The Martyrdom of James Cook has been one of the juiciest by-products of the Tory Tour, in part because it has shone a torch on another two-word classic – “Tory scum”.

Although it is not a term I use, or even feel wholly comfortable about writing, I cannot get myself into a lather about it ­either, especially in a week where ­virtually every columnist in Britain has twisted themselves into “reef knots” about the sanctity of freedom of speech.
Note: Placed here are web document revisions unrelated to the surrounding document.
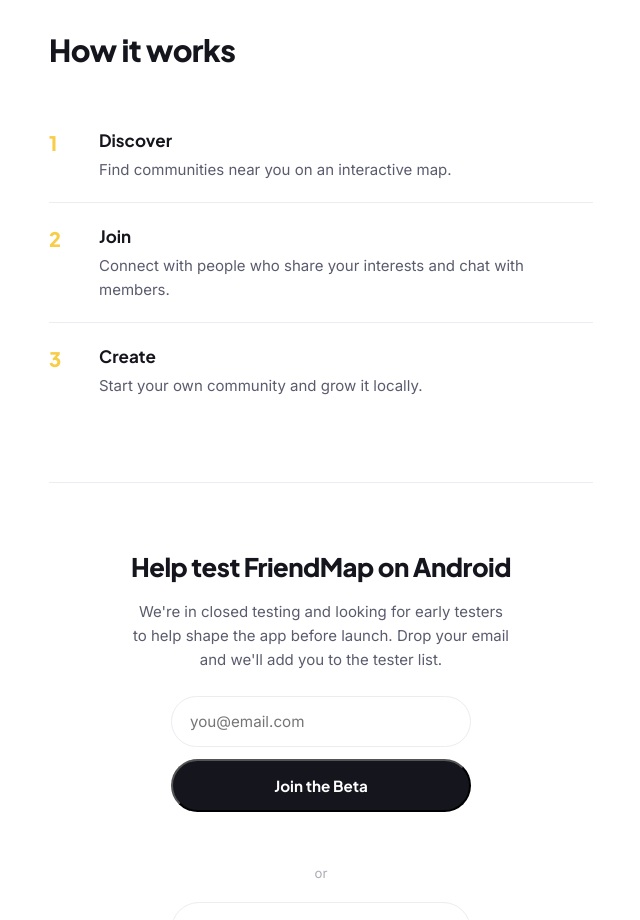
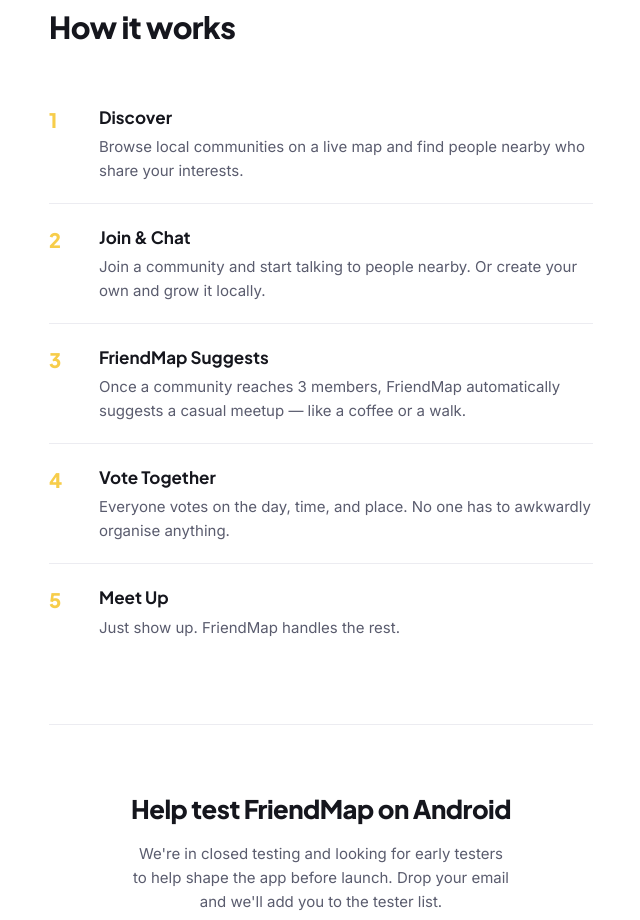
Before and after one commit to FriendMapHQ/friendmap-landing, a plain HTML site: page index.html in a window 1280 px wide. Shown: the part 1779-2699 px from the top of the page, without its empty margins (319-959 px from the left). Drawn offline with Linux system fonts and the light colour scheme.

Commit message:
index.html

```diff
--- a/index.html
+++ b/index.html
@@ -3,7 +3,7 @@
 <head>
   <meta charset="UTF-8" />
   <meta name="viewport" content="width=device-width, initial-scale=1.0" />
-  <meta name="description" content="FriendMap helps you find your people nearby. Discover local communities and make real connections close to home." />
+  <meta name="description" content="FriendMap helps you find your people nearby. Discover local communities, chat with people who share your interests, and meet up in real life." />
   <title>FriendMap — Find Your People Nearby</title>
   <link rel="preconnect" href="https://fonts.googleapis.com" />
   <link rel="preconnect" href="https://fonts.gstatic.com" crossorigin />
@@ -264,8 +264,8 @@
     <!-- HERO -->
     <section class="hero">
       <h1>Find your <span>people</span>, closer to home.</h1>
-      <p>FriendMap helps you discover local communities and meet people who share your interests — nearby, not just online.</p>
-      <p class="hero-mechanism">Create or join communities based on your interests, and discover them on a live map.</p>
+      <p>Discover local communities, chat with people who share your interests, and when enough people join, FriendMap helps organise your first real meetup.</p>
+      <p class="hero-mechanism">From discovery to real life — no awkward organising needed.</p>
       <div class="btns">
         <a href="https://apps.apple.com/app/id6762519026" class="btn btn-dark">
           <svg width="16" height="16" viewBox="0 0 24 24" fill="currentColor"><path d="M18.71 19.5c-.83 1.24-1.71 2.45-3.05 2.47-1.34.03-1.77-.79-3.29-.79-1.53 0-2 .77-3.27.82-1.31.05-2.3-1.32-3.14-2.53C4.25 17 2.94 12.45 4.7 9.39c.87-1.52 2.43-2.48 4.12-2.51 1.28-.02 2.5.87 3.29.87.78 0 2.26-1.07 3.8-.91.65.03 2.47.26 3.64 1.98-.09.06-2.17 1.28-2.15 3.81.03 3.02 2.65 4.03 2.68 4.04-.03.07-.42 1.44-1.38 2.83M13 3.5c.73-.83 1.94-1.46 2.94-1.5.13 1.17-.34 2.35-1.04 3.19-.69.85-1.83 1.51-2.95 1.42-.15-1.15.41-2.35 1.05-3.11z"/></svg>
@@ -284,7 +284,7 @@
       <div class="why-eyebrow">Why I built this</div>
       <h2>Your people are out there. They're just hard to find.</h2>
       <p>We're more connected online than ever — but <strong>finding those same people nearby</strong> is still surprisingly hard.</p>
-      <p>FriendMap helps you discover communities and shared interests right where you live, so local connection feels as easy as opening a map.</p>
+      <p>FriendMap helps you discover local communities, start conversations, and naturally turn those conversations into real-world meetups — right where you live.</p>
       <div class="founder-row">
         <img src="founder.png" alt="Lucas Strelcov" />
         <div>
@@ -301,21 +301,35 @@
         <div class="step-num">1</div>
         <div class="step-text">
           <h3>Discover</h3>
-          <p>Find communities near you on an interactive map.</p>
+          <p>Browse local communities on a live map and find people nearby who share your interests.</p>
         </div>
       </div>
       <div class="step-row">
         <div class="step-num">2</div>
         <div class="step-text">
-          <h3>Join</h3>
-          <p>Connect with people who share your interests and chat with members.</p>
+          <h3>Join & Chat</h3>
+          <p>Join a community and start talking to people nearby. Or create your own and grow it locally.</p>
         </div>
       </div>
       <div class="step-row">
         <div class="step-num">3</div>
         <div class="step-text">
-          <h3>Create</h3>
-          <p>Start your own community and grow it locally.</p>
+          <h3>FriendMap Suggests</h3>
+          <p>Once a community reaches 3 members, FriendMap automatically suggests a casual meetup — like a coffee or a walk.</p>
+        </div>
+      </div>
+      <div class="step-row">
+        <div class="step-num">4</div>
+        <div class="step-text">
+          <h3>Vote Together</h3>
+          <p>Everyone votes on the day, time, and place. No one has to awkwardly organise anything.</p>
+        </div>
+      </div>
+      <div class="step-row">
+        <div class="step-num">5</div>
+        <div class="step-text">
+          <h3>Meet Up</h3>
+          <p>Just show up. FriendMap handles the rest.</p>
         </div>
       </div>
     </section>
```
The attack on Salman Rushdie and the controversy around the cancelling of Jerry Sadowitz at the Pleasance in ­Edinburgh has brought into sharp relief the tensions of freedom and ­ responsibility but they also unlocked a near unanimous belief that free speech is a ­vital part of an active democracy, except, it seems, when it offends middle-class taste and decency.